STAMFORD — The Trinity Catholic football team has always been noted for having tough players that get the most out of their ability, and for an offense that would go a few yards and a cloud of dust.
That was due in part because the Crusaders — hopefully for only just a little longer — are one of only two teams with grass fields capable of producing any dust.
Now they also have a vertical game with the capability of being more dangerous than at any time in recent memory.
That was apparent even to those who stopped by the school Saturday afternoon even for only a short time as the Crusaders hosted Westhill in the first step toward the city title. Eighteen minutes and 16 seconds in football time, to be precise.
Trinity scored five touchdowns in that span, on only 11 plays. Four of them came on passes from new quarterback Anthony Lombardi to Randy Polonia, the first covering a paltry 18 yards, the second a screen that Polonia danced his way for 80 yards, and the last two bombs of 55 and 76 yards where Lombardi hit his receiver in stride.
That gave the Crusaders a commanding and somewhat surprising 32-7 lead. They were able to withstand a furious rally by the Vikings before improving to 2-0 with a 38-28 win.

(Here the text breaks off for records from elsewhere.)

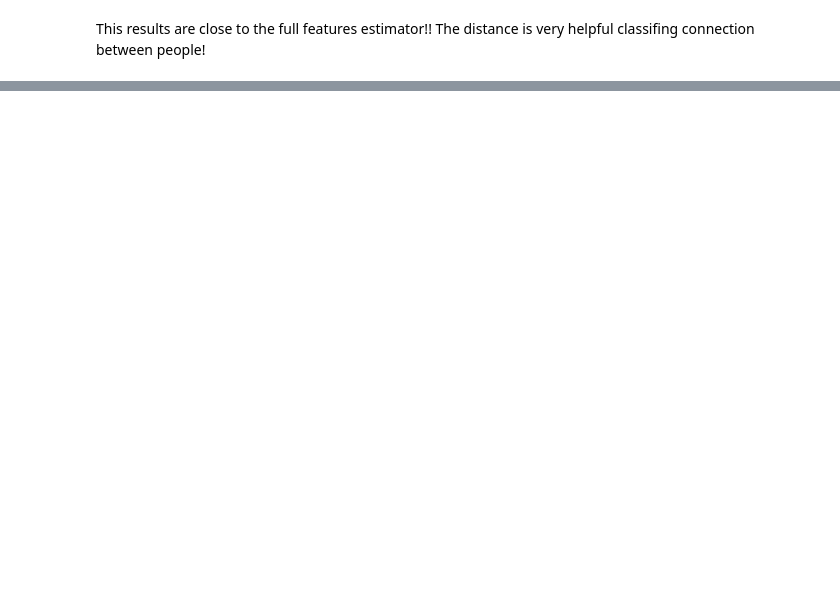
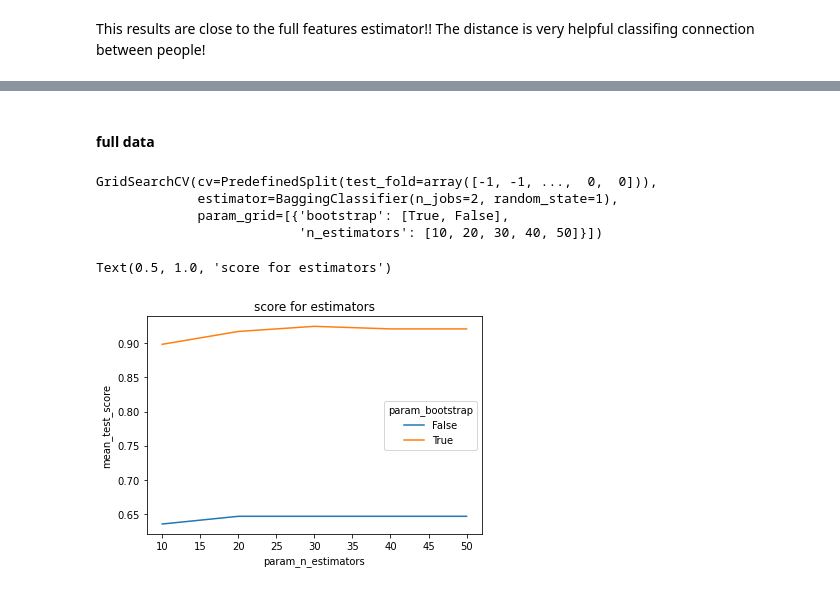
Before and after one commit to oridarshan/data-visualization-project, a Jupyter notebook: Hands Classification.ipynb, the cells around one changed output, grey strips where cells are left out. Cells and saved outputs as stored; diff of their text form; code cells hidden in the pictures; blank space fills up the shorter version.

Commit message:
hands bagging

```diff
--- a/Hands Classification.ipynb
+++ b/Hands Classification.ipynb
@@ -1486,0 +1497,20 @@ KNeighborsClassifier(n_neighbors=7)
+# %% [markdown]
+#### full data
+# %%
+bgc=BaggingClassifier(random_state=1,n_jobs=3)
+# parameters to try
+params = [{'n_estimators':[10,20,30,40,50],'bootstrap':[True,False]}]
+grid = GridSearchCV(estimator = bgc, param_grid = params, cv=ps)
+grid.fit(f_X,y)
+# %% [output]
+GridSearchCV(cv=PredefinedSplit(test_fold=array([-1, -1, ...,  0,  0])),
+             estimator=BaggingClassifier(n_jobs=2, random_state=1),
+             param_grid=[{'bootstrap': [True, False],
+                          'n_estimators': [10, 20, 30, 40, 50]}])
+# %%
+cv_res=pd.DataFrame(grid.cv_results_)
+sns.lineplot(data=cv_res,y='mean_test_score',x='param_n_estimators',legend=True,hue='param_bootstrap')
+plt.title('score for estimators')
+# %% [output]
+Text(0.5, 1.0, 'score for estimators')
+[figure, added]
```
Also changed, not shown: parts of 39 cells of this notebook.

“It’s great, but I’m not used to it,” Trinity coach Donny Panapada said about a situation few coaches are accustomed to, but would like to have. “It’s great, but you have to be able to do the other stuff. We have to be a little bit more balanced.”
Still, with the Vikings (1-1) stacking the box and unable to get pressure on Lombardi, Trinity tapped the long distance version of pitch and catch, with Polonia, the pitcher who was the FCIAC baseball player of the year, in a different role.
“It’s great. Anthony has a beautiful ball,” Polonia said. “I try to beat the corners and the safeties outside, and if they try to play me 20 yards off then we’ll beat them underneath. We executed.”
Perhaps the only negative residual is putting the defense on the field for longer stretches, though that had little to do with an exceeding number of penalties that smoothed the way for Westhill, which to its credit never backed down when falling behind by so much so fast.
“We felt like we had some opportunities down the field against them,” Panapada said. “We did it in the first half. They did a better job against it in the second half. We’re going to take what you give us. They crowded the box, which is the way they like to play. They like to be aggressive. But I’m not happy with the penalties. I’m not happy with myself because I got one. We’re not going to keep getting away with that.”
Lombardi, one of the league’s new players making the biggest impacts thus far, also had a 40-yard touchdown pass to Sam Ruzzi early in the third quarter to put the Crusaders up, 38-14, before Westhill’s own transfer quarterback, Frankie Marcucio, scored on a beautifully executed 80-yard option keeper and one-yard bootleg.”
“We did a much better job in the second half because we adjusted more to a zone blitz coverage and Frankie was able to show how athletic he is,” said Westhill coach Frank Marcucio of his son. “We couldn’t get to (Lombardi) in the first half and he was able to throw over us.”
Trinity, which qualified for the state playoffs two years ago, is back on the radar after an 0-11 finish last season. Next week’s home game against Fairfield Warde, also 2-0 after beating Trumbull Friday night for what is believed to be just the second time ever, suddenly has much greater intrigue than it did two weeks ago.
And the Crusaders’ attitude is as bright as their freshly polished air attack.
“It’s great, 2-0 is great,” Polonia said with a huge smile. “But 3-0 is better.”